Mom was (almost) right! (We’re cutting her some slack on knowing the actual benefits on this one.)
Finally, don’t eat watermelon seeds or you’ll grow a watermelon in your stomach!
OK, this one’s not true, but there’s always a reason… Mom still knows best: she doesn’t want her little people choking on those seeds. We’ve all heard it—and some have believed it—that if you eat a watermelon seed, you’ll grow a watermelon in your stomach. Of course, watermelon is a very nutritious, sweet and well-liked fruit, but traditional varieties have all those seeds! This saying is just a clever way to teach kids to eat around and leave the seeds.

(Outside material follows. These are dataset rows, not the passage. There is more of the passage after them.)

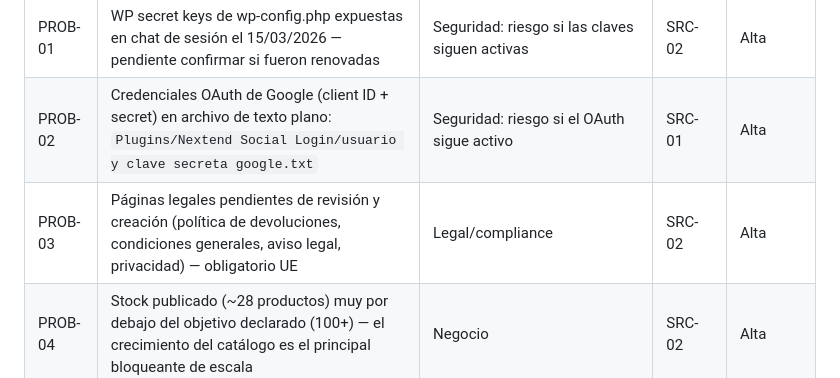
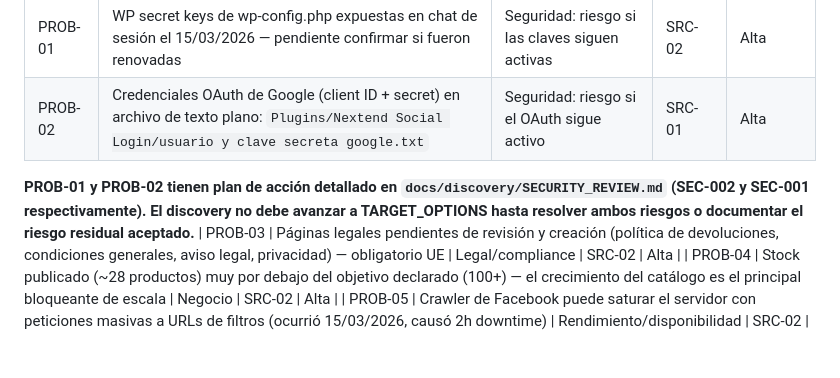
Before and after one commit to PabloGmez2K/catenaccio-vintage, a Markdown page: docs/discovery/AS_IS_UNDERSTANDING.md, the part around the change. Rendered like a GitHub page; blank space fills up the shorter version.

```diff
--- a/docs/discovery/AS_IS_UNDERSTANDING.md
+++ b/docs/discovery/AS_IS_UNDERSTANDING.md
@@ -122,6 +122,8 @@ Comprensión documentada del estado actual del proyecto, construida a partir de
 |----|---------|---------|--------|-----------|
 | PROB-01 | WP secret keys de wp-config.php expuestas en chat de sesión el 15/03/2026 — pendiente confirmar si fueron renovadas | Seguridad: riesgo si las claves siguen activas | SRC-02 | Alta |
 | PROB-02 | Credenciales OAuth de Google (client ID + secret) en archivo de texto plano: `Plugins/Nextend Social Login/usuario y clave secreta google.txt` | Seguridad: riesgo si el OAuth sigue activo | SRC-01 | Alta |
+
+**PROB-01 y PROB-02 tienen plan de acción detallado en `docs/discovery/SECURITY_REVIEW.md` (SEC-002 y SEC-001 respectivamente). El discovery no debe avanzar a TARGET_OPTIONS hasta resolver ambos riesgos o documentar el riesgo residual aceptado.**
 | PROB-03 | Páginas legales pendientes de revisión y creación (política de devoluciones, condiciones generales, aviso legal, privacidad) — obligatorio UE | Legal/compliance | SRC-02 | Alta |
 | PROB-04 | Stock publicado (~28 productos) muy por debajo del objetivo declarado (100+) — el crecimiento del catálogo es el principal bloqueante de escala | Negocio | SRC-02 | Alta |
 | PROB-05 | Crawler de Facebook puede saturar el servidor con peticiones masivas a URLs de filtros (ocurrió 15/03/2026, causó 2h downtime) | Rendimiento/disponibilidad | SRC-02 | Media |
```
Also changed, not shown: docs/discovery/SECURITY_REVIEW.md (added, +154 -0 lines), docs/discovery/VALIDATION_RECORD.md (+23 -0 lines).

It’s not that hard actually to imagine that a watermelon could grow in your stomach since watermelons do grow quite easily. Many people have stories of spitting out watermelon seeds outdoors at home only to find a watermelon plant sprouting up next season in the middle of the yard.

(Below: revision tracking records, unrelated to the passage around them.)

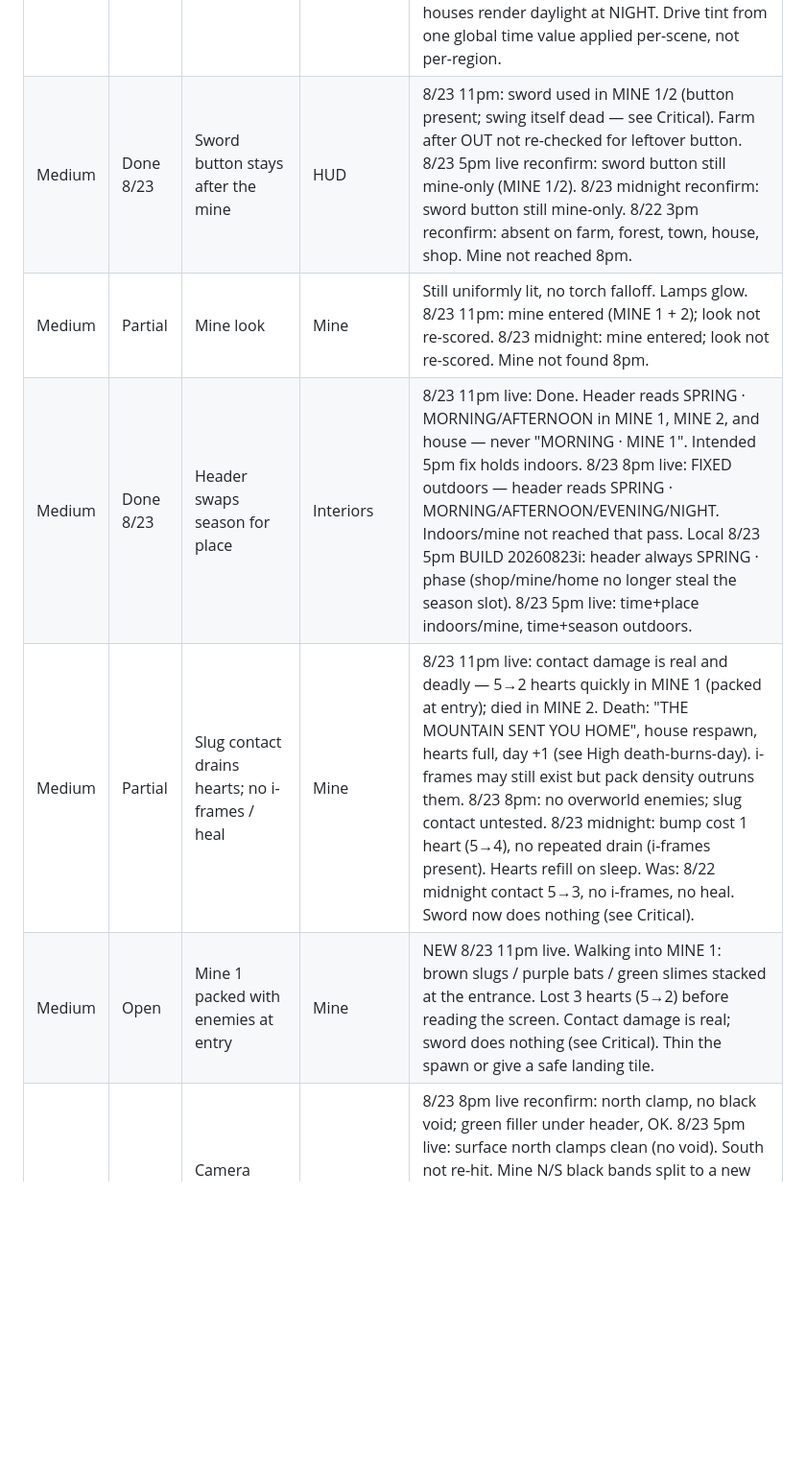
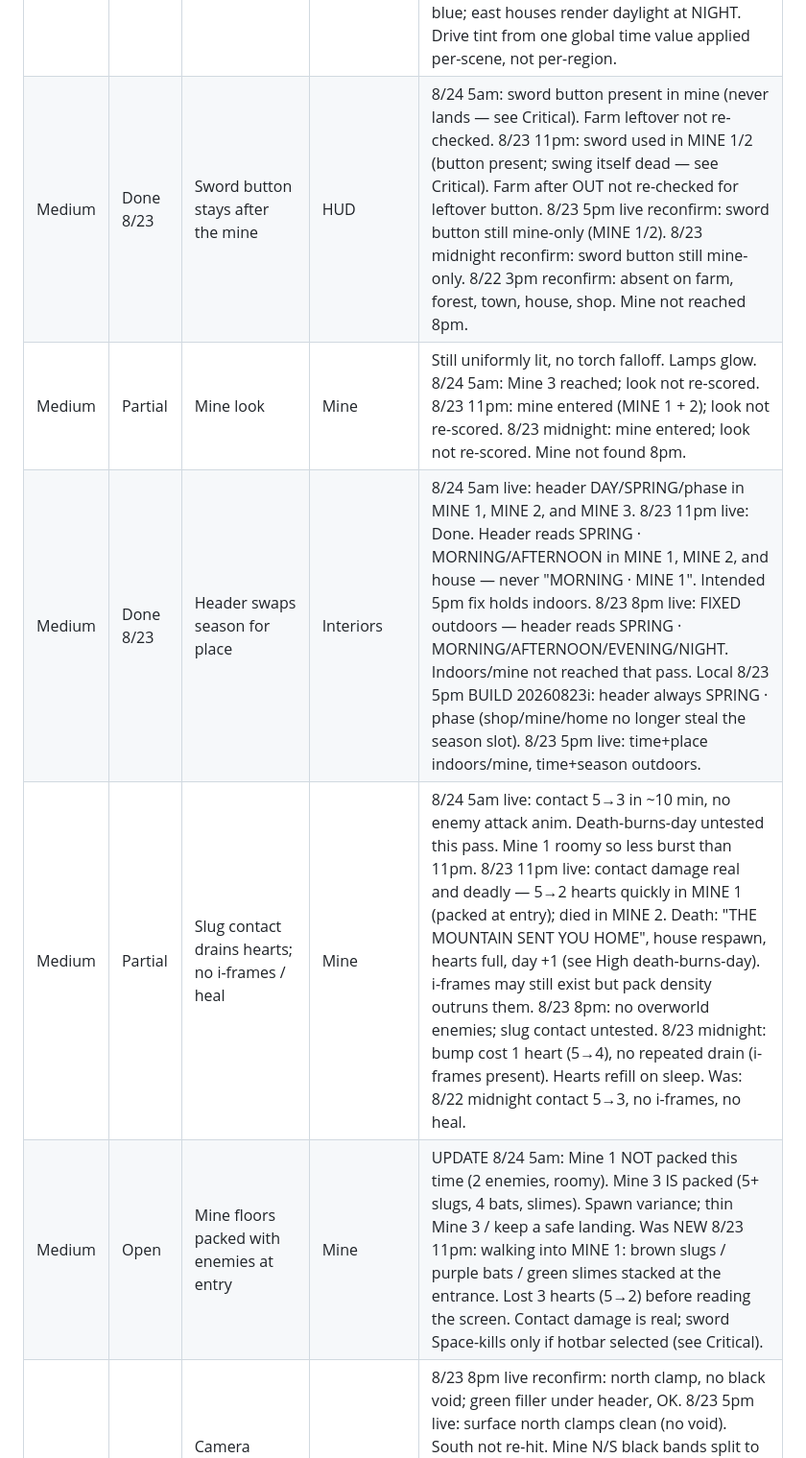
Before and after one commit to yamizzle/orion-farm, a Markdown page: BACKLOG.md, the part around one of its changes. Shown at 96% size. Drawn GitHub-style; blank space fills up the shorter version.

Commit message:
Backlog: 8/24 5am live playtest (Space sword kills; on-screen button still misses)

```diff
--- a/BACKLOG.md
+++ b/BACKLOG.md
@@ -35,7 +35,7 @@ Highest-leverage theme: sword dead while mine enemies kill you; START OVER still
 | Medium | Done 8/23 | Night wash / tint inconsistent | Overworld | 8/23 8pm live reconfirm: full blue + lamp pools, good. 8/23 5pm live: Jobs at NIGHT, panel clean, no blue strips (dialog no longer strips night tint). Was STILL 8/23 midnight: outdoors good; opening a dialog stripped the night tint while header still said NIGHT. 8/22 3pm: north forest tints blue then flips to daylight-green while the header still says NIGHT; plaza stays blue; east houses render daylight at NIGHT. Drive tint from one global time value applied per-scene, not per-region. |
-| Medium | Done 8/23 | Sword button stays after the mine | HUD | 8/23 11pm: sword used in MINE 1/2 (button present; swing itself dead — see Critical). Farm after OUT not re-checked for leftover button. 8/23 5pm live reconfirm: sword button still mine-only (MINE 1/2). 8/23 midnight reconfirm: sword button still mine-only. 8/22 3pm reconfirm: absent on farm, forest, town, house, shop. Mine not reached 8pm. |
-| Medium | Partial | Mine look | Mine | Still uniformly lit, no torch falloff. Lamps glow. 8/23 11pm: mine entered (MINE 1 + 2); look not re-scored. 8/23 midnight: mine entered; look not re-scored. Mine not found 8pm. |
-| Medium | Done 8/23 | Header swaps season for place | Interiors | 8/23 11pm live: Done. Header reads SPRING · MORNING/AFTERNOON in MINE 1, MINE 2, and house — never "MORNING · MINE 1". Intended 5pm fix holds indoors. 8/23 8pm live: FIXED outdoors — header reads SPRING · MORNING/AFTERNOON/EVENING/NIGHT. Indoors/mine not reached that pass. Local 8/23 5pm BUILD 20260823i: header always SPRING · phase (shop/mine/home no longer steal the season slot). 8/23 5pm live: time+place indoors/mine, time+season outdoors. |
-| Medium | Partial | Slug contact drains hearts; no i-frames / heal | Mine | 8/23 11pm live: contact damage is real and deadly — 5→2 hearts quickly in MINE 1 (packed at entry); died in MINE 2. Death: "THE MOUNTAIN SENT YOU HOME", house respawn, hearts full, day +1 (see High death-burns-day). i-frames may still exist but pack density outruns them. 8/23 8pm: no overworld enemies; slug contact untested. 8/23 midnight: bump cost 1 heart (5→4), no repeated drain (i-frames present). Hearts refill on sleep. Was: 8/22 midnight contact 5→3, no i-frames, no heal. Sword now does nothing (see Critical). |
-| Medium | Open | Mine 1 packed with enemies at entry | Mine | NEW 8/23 11pm live. Walking into MINE 1: brown slugs / purple bats / green slimes stacked at the entrance. Lost 3 hearts (5→2) before reading the screen. Contact damage is real; sword does nothing (see Critical). Thin the spawn or give a safe landing tile. |
+| Medium | Done 8/23 | Sword button stays after the mine | HUD | 8/24 5am: sword button present in mine (never lands — see Critical). Farm leftover not re-checked. 8/23 11pm: sword used in MINE 1/2 (button present; swing itself dead — see Critical). Farm after OUT not re-checked for leftover button. 8/23 5pm live reconfirm: sword button still mine-only (MINE 1/2). 8/23 midnight reconfirm: sword button still mine-only. 8/22 3pm reconfirm: absent on farm, forest, town, house, shop. Mine not reached 8pm. |
+| Medium | Partial | Mine look | Mine | Still uniformly lit, no torch falloff. Lamps glow. 8/24 5am: Mine 3 reached; look not re-scored. 8/23 11pm: mine entered (MINE 1 + 2); look not re-scored. 8/23 midnight: mine entered; look not re-scored. Mine not found 8pm. |
+| Medium | Done 8/23 | Header swaps season for place | Interiors | 8/24 5am live: header DAY/SPRING/phase in MINE 1, MINE 2, and MINE 3. 8/23 11pm live: Done. Header reads SPRING · MORNING/AFTERNOON in MINE 1, MINE 2, and house — never "MORNING · MINE 1". Intended 5pm fix holds indoors. 8/23 8pm live: FIXED outdoors — header reads SPRING · MORNING/AFTERNOON/EVENING/NIGHT. Indoors/mine not reached that pass. Local 8/23 5pm BUILD 20260823i: header always SPRING · phase (shop/mine/home no longer steal the season slot). 8/23 5pm live: time+place indoors/mine, time+season outdoors. |
+| Medium | Partial | Slug contact drains hearts; no i-frames / heal | Mine | 8/24 5am live: contact 5→3 in ~10 min, no enemy attack anim. Death-burns-day untested this pass. Mine 1 roomy so less burst than 11pm. 8/23 11pm live: contact damage real and deadly — 5→2 hearts quickly in MINE 1 (packed at entry); died in MINE 2. Death: "THE MOUNTAIN SENT YOU HOME", house respawn, hearts full, day +1 (see High death-burns-day). i-frames may still exist but pack density outruns them. 8/23 8pm: no overworld enemies; slug contact untested. 8/23 midnight: bump cost 1 heart (5→4), no repeated drain (i-frames present). Hearts refill on sleep. Was: 8/22 midnight contact 5→3, no i-frames, no heal. |
+| Medium | Open | Mine floors packed with enemies at entry | Mine | UPDATE 8/24 5am: Mine 1 NOT packed this time (2 enemies, roomy). Mine 3 IS packed (5+ slugs, 4 bats, slimes). Spawn variance; thin Mine 3 / keep a safe landing. Was NEW 8/23 11pm: walking into MINE 1: brown slugs / purple bats / green slimes stacked at the entrance. Lost 3 hearts (5→2) before reading the screen. Contact damage is real; sword Space-kills only if hotbar selected (see Critical). |
 | Medium | Done 8/23 | Camera overscrolls past world bounds | Farm / Forest N | 8/23 8pm live reconfirm: north clamp, no black void; green filler under header, OK. 8/23 5pm live: surface north clamps clean (no void). South not re-hit. Mine N/S black bands split to a new Low. Was STILL 8/23 midnight: north ~170px empty band. 8/22 3pm: N forest and S farm pads keep Orion on-screen, but the camera scrolls past the tile edge into a flat green/blue void band. Clamp camera to the world rect; keep the HUD-safe player insets. |
```
Also changed, not shown: other parts of BACKLOG.md (+28 -28 lines).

Watermelon seeds do pose a bit of a choking hazard, so discouraging kids to eat them may be one way to tackle this risk. But this saying also plays a bit on a child’s fear—or in some cases their curiosity whereby some kids may do the opposite and eat them on purpose! So maybe we should be careful and clear that this isn’t actually true.
Of course, you find seedless varieties everywhere today as an alternative. And it may be a relief to know that eating the seeds won’t actually hurt you. Mostly they’re just not very tasty when they are fresh and raw. However, you can sprout or roast the seeds as you would pumpkin seeds—that is if you pick them out by hand and not by mouth, please!
Mom was right …with her real intent, though not the literal message. The goal, naturally, is to discourage her children from eating the watermelon seeds.
Of course, there are a lot more sayings we’ve heard her say again and again where Mom was right, too. Surely you have your favorites. And it’s nice to know Mom really knows best when it comes to her children’s wellbeing and nutrition!
Kelly Ripa’s Pancakes
½ cup almond butter
2 teaspoons cinnamon
1 teaspoon vanilla
Dash of sea salt
Cooking spray or butter
Combine all ingredients except cooking spray or butter in a blender and blend until smooth. Heat cooking spray or butter on a skillet over medium heat. Pour ¼ cup of pancake mix on skillet and cook until lightly browned, flip over and cook until other side is lightly browned.